Given entries -

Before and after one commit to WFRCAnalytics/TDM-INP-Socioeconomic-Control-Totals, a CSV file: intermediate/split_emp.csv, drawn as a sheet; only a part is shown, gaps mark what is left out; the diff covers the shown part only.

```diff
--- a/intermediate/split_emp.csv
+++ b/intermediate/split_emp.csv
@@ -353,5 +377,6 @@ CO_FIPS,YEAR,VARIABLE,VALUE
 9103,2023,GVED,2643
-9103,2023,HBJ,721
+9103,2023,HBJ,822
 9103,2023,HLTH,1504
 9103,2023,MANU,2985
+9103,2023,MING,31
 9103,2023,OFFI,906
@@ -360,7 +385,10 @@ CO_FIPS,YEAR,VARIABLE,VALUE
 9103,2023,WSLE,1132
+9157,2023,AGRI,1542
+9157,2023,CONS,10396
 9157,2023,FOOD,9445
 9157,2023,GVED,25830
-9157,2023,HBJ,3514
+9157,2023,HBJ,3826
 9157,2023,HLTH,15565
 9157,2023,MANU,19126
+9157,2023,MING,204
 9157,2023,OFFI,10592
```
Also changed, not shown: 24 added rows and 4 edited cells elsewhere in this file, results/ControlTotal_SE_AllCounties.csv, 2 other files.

...

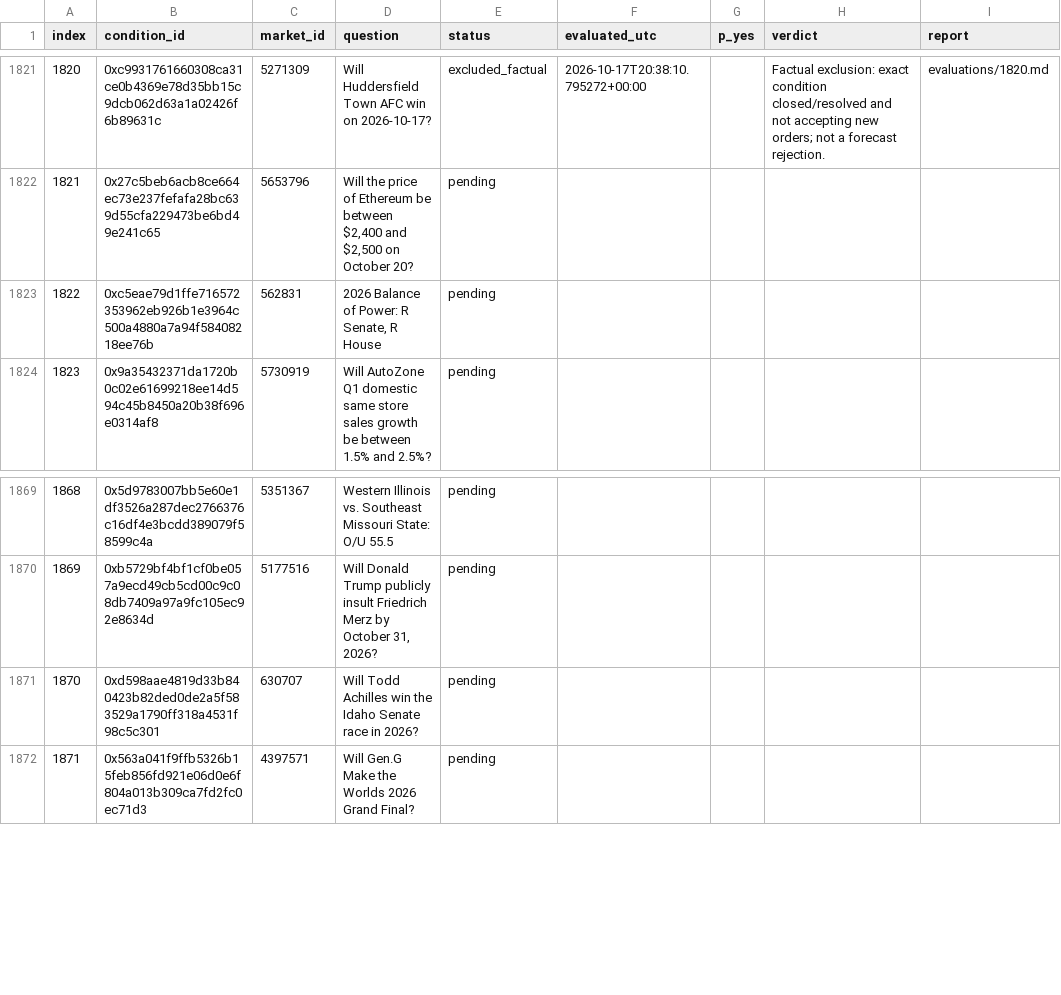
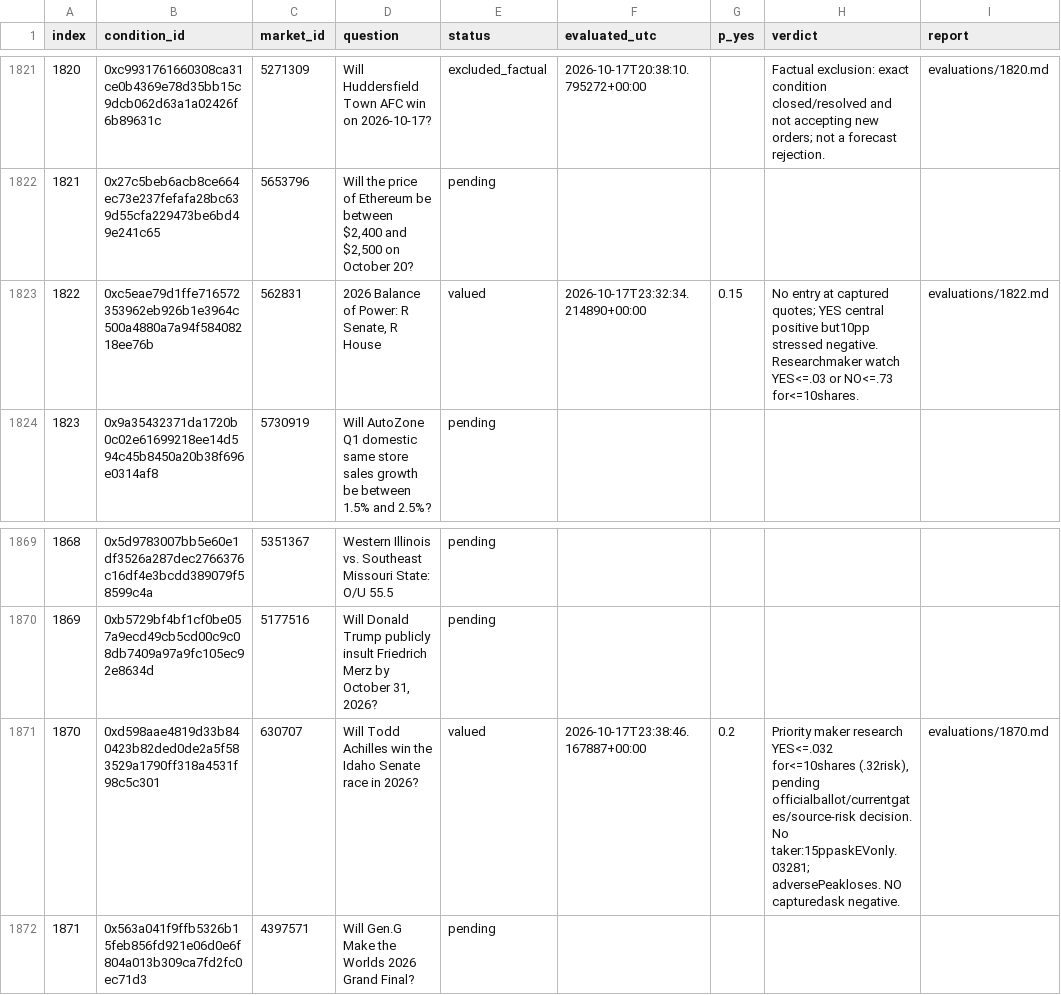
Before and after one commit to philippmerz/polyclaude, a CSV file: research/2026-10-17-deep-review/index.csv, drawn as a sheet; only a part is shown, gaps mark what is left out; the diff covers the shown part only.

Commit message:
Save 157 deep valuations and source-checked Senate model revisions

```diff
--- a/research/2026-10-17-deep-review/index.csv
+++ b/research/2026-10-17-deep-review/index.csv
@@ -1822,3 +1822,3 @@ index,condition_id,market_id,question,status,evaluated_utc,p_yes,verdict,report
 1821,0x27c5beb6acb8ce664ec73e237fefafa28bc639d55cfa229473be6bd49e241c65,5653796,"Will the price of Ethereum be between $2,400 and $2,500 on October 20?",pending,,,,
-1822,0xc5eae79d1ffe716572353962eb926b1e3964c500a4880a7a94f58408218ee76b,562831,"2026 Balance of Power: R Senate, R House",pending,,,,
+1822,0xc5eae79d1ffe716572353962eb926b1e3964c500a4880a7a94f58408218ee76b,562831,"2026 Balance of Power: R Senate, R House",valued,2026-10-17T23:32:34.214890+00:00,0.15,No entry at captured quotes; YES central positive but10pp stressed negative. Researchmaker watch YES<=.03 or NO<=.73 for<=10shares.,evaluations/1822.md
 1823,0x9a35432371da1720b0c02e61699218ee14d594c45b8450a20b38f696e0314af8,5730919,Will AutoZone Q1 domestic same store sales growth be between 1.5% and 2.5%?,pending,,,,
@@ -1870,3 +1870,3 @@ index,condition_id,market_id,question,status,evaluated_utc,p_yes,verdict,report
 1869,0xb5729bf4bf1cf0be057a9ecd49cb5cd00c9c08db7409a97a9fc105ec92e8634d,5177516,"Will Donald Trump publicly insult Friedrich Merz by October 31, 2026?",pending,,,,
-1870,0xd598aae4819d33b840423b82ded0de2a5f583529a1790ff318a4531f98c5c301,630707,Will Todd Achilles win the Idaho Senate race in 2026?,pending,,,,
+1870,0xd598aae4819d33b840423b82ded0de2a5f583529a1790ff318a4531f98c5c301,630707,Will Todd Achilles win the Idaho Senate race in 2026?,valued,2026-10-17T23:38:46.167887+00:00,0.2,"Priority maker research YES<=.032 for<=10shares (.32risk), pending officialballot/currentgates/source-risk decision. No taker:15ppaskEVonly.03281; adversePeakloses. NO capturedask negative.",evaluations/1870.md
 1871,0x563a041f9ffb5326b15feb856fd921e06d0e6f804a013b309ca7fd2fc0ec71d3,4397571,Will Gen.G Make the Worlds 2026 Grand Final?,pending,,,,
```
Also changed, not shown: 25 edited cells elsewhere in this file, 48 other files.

...

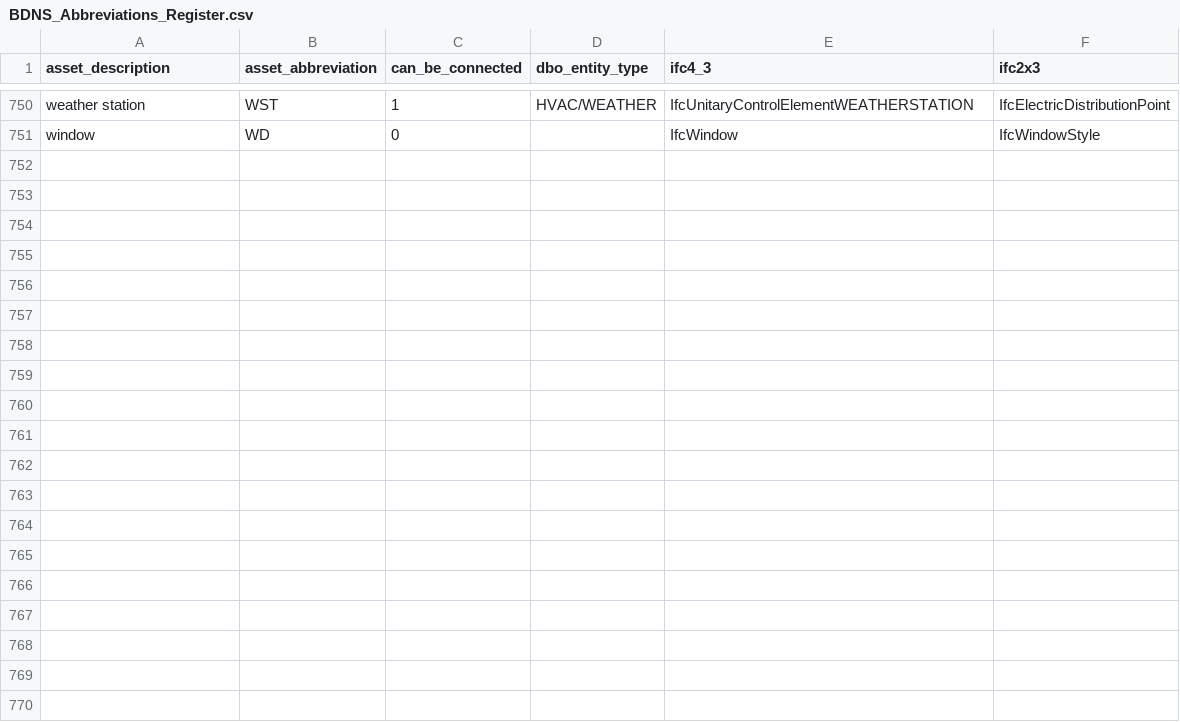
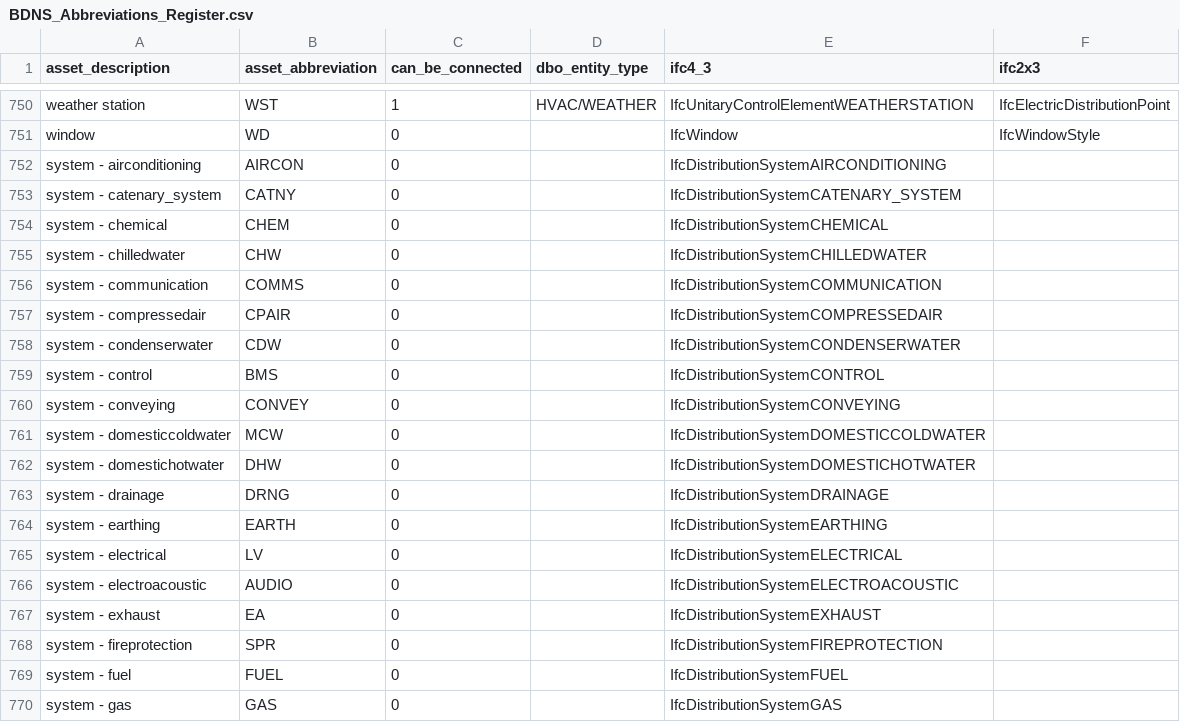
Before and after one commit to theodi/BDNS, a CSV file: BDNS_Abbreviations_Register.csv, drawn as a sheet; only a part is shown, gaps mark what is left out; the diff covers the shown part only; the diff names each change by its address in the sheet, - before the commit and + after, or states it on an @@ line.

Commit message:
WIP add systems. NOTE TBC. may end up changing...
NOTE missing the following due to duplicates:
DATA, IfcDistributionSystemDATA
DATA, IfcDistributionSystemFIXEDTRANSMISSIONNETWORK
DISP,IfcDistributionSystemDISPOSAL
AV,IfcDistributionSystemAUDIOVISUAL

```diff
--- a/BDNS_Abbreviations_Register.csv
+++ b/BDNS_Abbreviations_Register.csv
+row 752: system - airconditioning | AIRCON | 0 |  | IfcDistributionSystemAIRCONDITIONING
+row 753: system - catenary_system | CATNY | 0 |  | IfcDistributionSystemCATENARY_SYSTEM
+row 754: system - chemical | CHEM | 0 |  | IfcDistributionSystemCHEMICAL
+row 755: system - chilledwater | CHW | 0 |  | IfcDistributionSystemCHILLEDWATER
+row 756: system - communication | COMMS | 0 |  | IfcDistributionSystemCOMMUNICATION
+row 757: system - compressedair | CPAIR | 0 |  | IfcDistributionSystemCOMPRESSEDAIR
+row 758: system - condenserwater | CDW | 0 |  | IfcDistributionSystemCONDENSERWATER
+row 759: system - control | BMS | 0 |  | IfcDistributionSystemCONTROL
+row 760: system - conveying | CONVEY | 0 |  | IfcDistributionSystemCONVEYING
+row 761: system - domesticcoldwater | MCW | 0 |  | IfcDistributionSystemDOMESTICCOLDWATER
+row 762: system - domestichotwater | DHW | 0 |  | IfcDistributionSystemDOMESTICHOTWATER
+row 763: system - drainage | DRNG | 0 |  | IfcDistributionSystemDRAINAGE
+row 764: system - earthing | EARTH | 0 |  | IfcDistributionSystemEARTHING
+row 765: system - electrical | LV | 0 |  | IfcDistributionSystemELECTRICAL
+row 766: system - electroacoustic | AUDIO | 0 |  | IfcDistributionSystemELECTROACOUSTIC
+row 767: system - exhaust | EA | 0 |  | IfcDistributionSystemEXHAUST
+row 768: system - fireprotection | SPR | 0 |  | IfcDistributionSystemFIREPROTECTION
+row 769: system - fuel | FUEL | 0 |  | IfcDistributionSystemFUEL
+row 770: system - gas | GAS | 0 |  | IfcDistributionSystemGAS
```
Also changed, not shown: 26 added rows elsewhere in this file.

Work instructions - Answer with a number only: how many lines above include the word "Also"?

Reply to the exercise - 3